Everyone has his own travel styles, his own perspectives and preferences. Travel means different things to different people. Respect it. There is no “right way” and there’s no “wrong way” either. There’s only the way that works best for you.

You can taste local dishes, but can have lunch in popular food chains that you are familiar with. You can stay at luxurious hotels, but also at hostels with 5 or more people. You can save money and travel by trains, buses or just walk, but also you can spend money and take a taxi every day.

You might have certain information about the country you visit, from your friends, TV, history or travel books, but apart from that when you arrive, everything is foreign and exciting for you. That’s what unites both tourist and a traveler. Flow with the excitement to unknown.

Embrace the Embraceable

Tourist attractions are popular for a reason. Usually they are places tied to historic significance or natural wonders of the world. Avoiding, for example, the Coliseum in Rome, Niagara Falls in Canada, the Great Pyramid of Giza, the Taj Mahal in India or the Great Wall of China, because other people are visiting them too, just for the sake of ‘being called a traveler’, means missing out something really extraordinary and is quite arrogant. While you visit major landmarks shoulder to shoulder with other people, you can also seek out hidden gems, places that are less crowded. Do whatever you want. Just don’t be disrespectful. No matter where you travel to, you should respect the country’s culture, language, religion, people’s traditions and customs. Even if you don’t understand them.

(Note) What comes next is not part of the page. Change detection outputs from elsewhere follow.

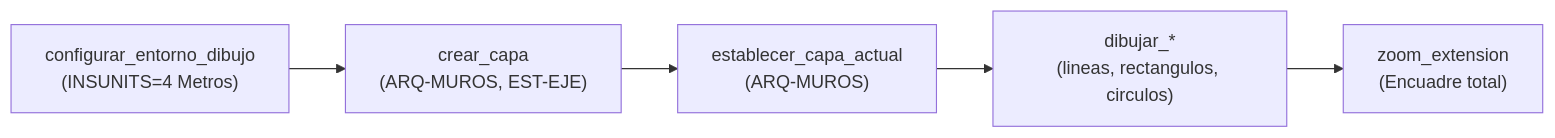
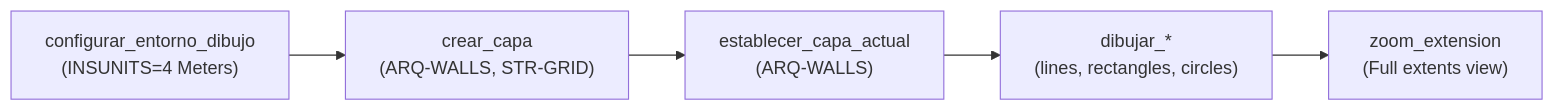
One commit to LuiccianDev/autocad-mcp changed the first of 4 diagrams in docs/TOOLS_CHEAT_SHEET.md. Above: the diagram before and after it, drawn with Mermaid. The commit also changed other lines of this file and 20 other files, not shown here.

````diff
--- a/docs/TOOLS_CHEAT_SHEET.md
+++ b/docs/TOOLS_CHEAT_SHEET.md
@@ -62,7 +62,7 @@
 ```mermaid
 flowchart LR
-    A["configurar_entorno_dibujo\n(INSUNITS=4 Metros)"] --> B["crear_capa\n(ARQ-MUROS, EST-EJE)"]
-    B --> C["establecer_capa_actual\n(ARQ-MUROS)"]
-    C --> D["dibujar_*\n(lineas, rectangulos, circulos)"]
-    D --> E["zoom_extension\n(Encuadre total)"]
+    A["configurar_entorno_dibujo\n(INSUNITS=4 Meters)"] --> B["crear_capa\n(ARQ-WALLS, STR-GRID)"]
+    B --> C["establecer_capa_actual\n(ARQ-WALLS)"]
+    C --> D["dibujar_*\n(lines, rectangles, circles)"]
+    D --> E["zoom_extension\n(Full extents view)"]
 ```
````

The true enjoyment of travel comes from realizing that the world still has something to teach you. Embrace it fully.

Make It Unique

Traveling has many benefits. It is a great opportunity to disconnect from daily routine, widen our perspective by getting to know new cultures. People who travel a lot start to embrace changes, easily overcome their problems and get many new ideas. While many people share the same travel experiences, you still can make it unique for yourself.

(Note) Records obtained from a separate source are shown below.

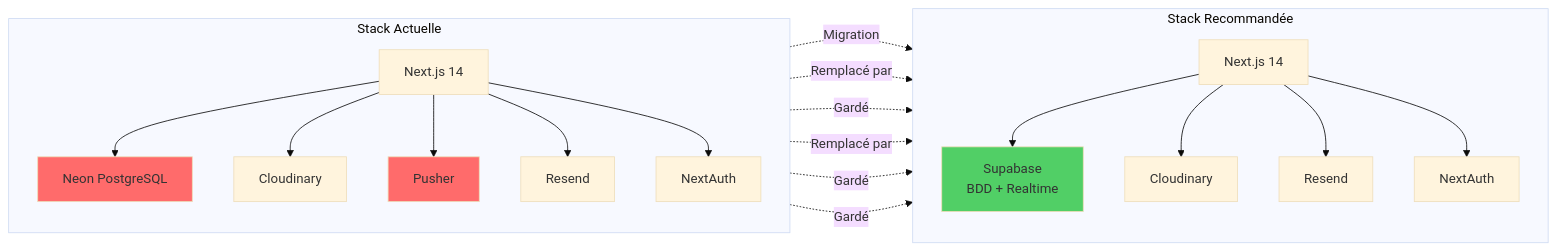
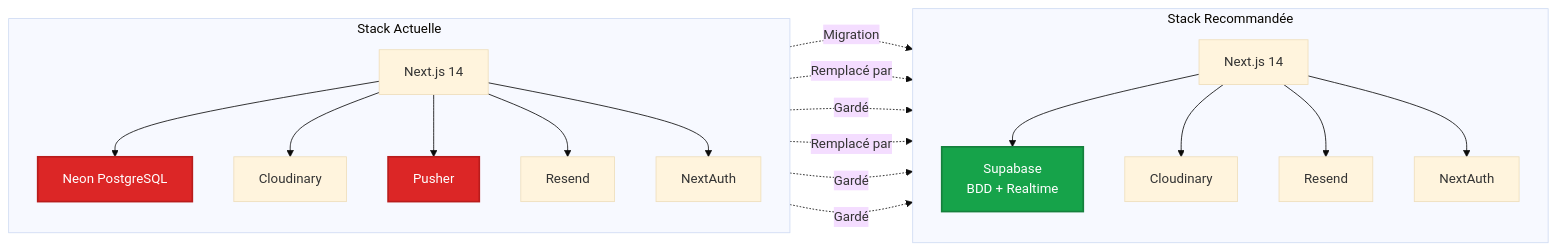
One commit to inskillflow/next-auth-demo-2-match changed diagram 17 of 32 in documentation/16-diagrammes-architecture.md. Above: the diagram before and after it, drawn with Mermaid (base theme). The commit also changed other lines of this file, not shown here.

````diff
--- a/documentation/16-diagrammes-architecture.md
+++ b/documentation/16-diagrammes-architecture.md
@@ -711,43 +711,43 @@
 ```mermaid
 graph LR
     subgraph "Stack Actuelle"
         direction TB
         A1[Next.js 14]
         A2[Neon PostgreSQL]
         A3[Cloudinary]
         A4[Pusher]
         A5[Resend]
         A6[NextAuth]
         
         A1 --> A2
         A1 --> A3
         A1 --> A4
         A1 --> A5
         A1 --> A6
     end
     
     subgraph "Stack Recommandée"
         direction TB
         B1[Next.js 14]
         B2[Supabase<br/>BDD + Realtime]
         B3[Cloudinary]
         B4[Resend]
         B5[NextAuth]
         
         B1 --> B2
         B1 --> B3
         B1 --> B4
         B1 --> B5
     end
     
     A1 -.Migration.-> B1
     A2 -.Remplacé par.-> B2
     A3 -.Gardé.-> B3
     A4 -.Remplacé par.-> B2
     A5 -.Gardé.-> B4
     A6 -.Gardé.-> B5
     
-    style A2 fill:#ff6b6b
-    style A4 fill:#ff6b6b
-    style B2 fill:#51cf66
+    style A2 fill:#dc2626,stroke:#b91c1c,stroke-width:2px,color:#fff
+    style A4 fill:#dc2626,stroke:#b91c1c,stroke-width:2px,color:#fff
+    style B2 fill:#16a34a,stroke:#15803d,stroke-width:2px,color:#fff
 ```
````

Start a travel journal

Keep your ideas, impressions in one place. Feel free to write whatever pops into your head. Smells, sights, sounds, taste, human interactions. You will see stuff you never noticed before.

Put the phone away

Be present in the moment when you travel. Observe it all with your own eyes. Snapchatting and Instagramming is good, but do it later.

Watch life happen in front of you

Sit in a park or in a street café and watch people. This way you will feel the pulse of the place you’re visiting.

Try local dishes

To taste the country’s culture, try local cuisine. Forget about popular food chains for a while.

Hire a local driver

Hiring a local driver has a huge benefit. You will gather a lot of new information about the culture and customs of the country while on the road.

Meet local people

Learn from those who live in the country you’re visiting. Even if that means to combine gestures and body language to communicate.

Try new things

Break out of your comfort zone. Challenge yourself.

Remember, we are all sharing this beautiful world. What matters is that everybody is curious about it and it is a wonderful thing. Regardless of what you choose, be a tourist or a traveler, or both of them – just make sure your trip is memorable.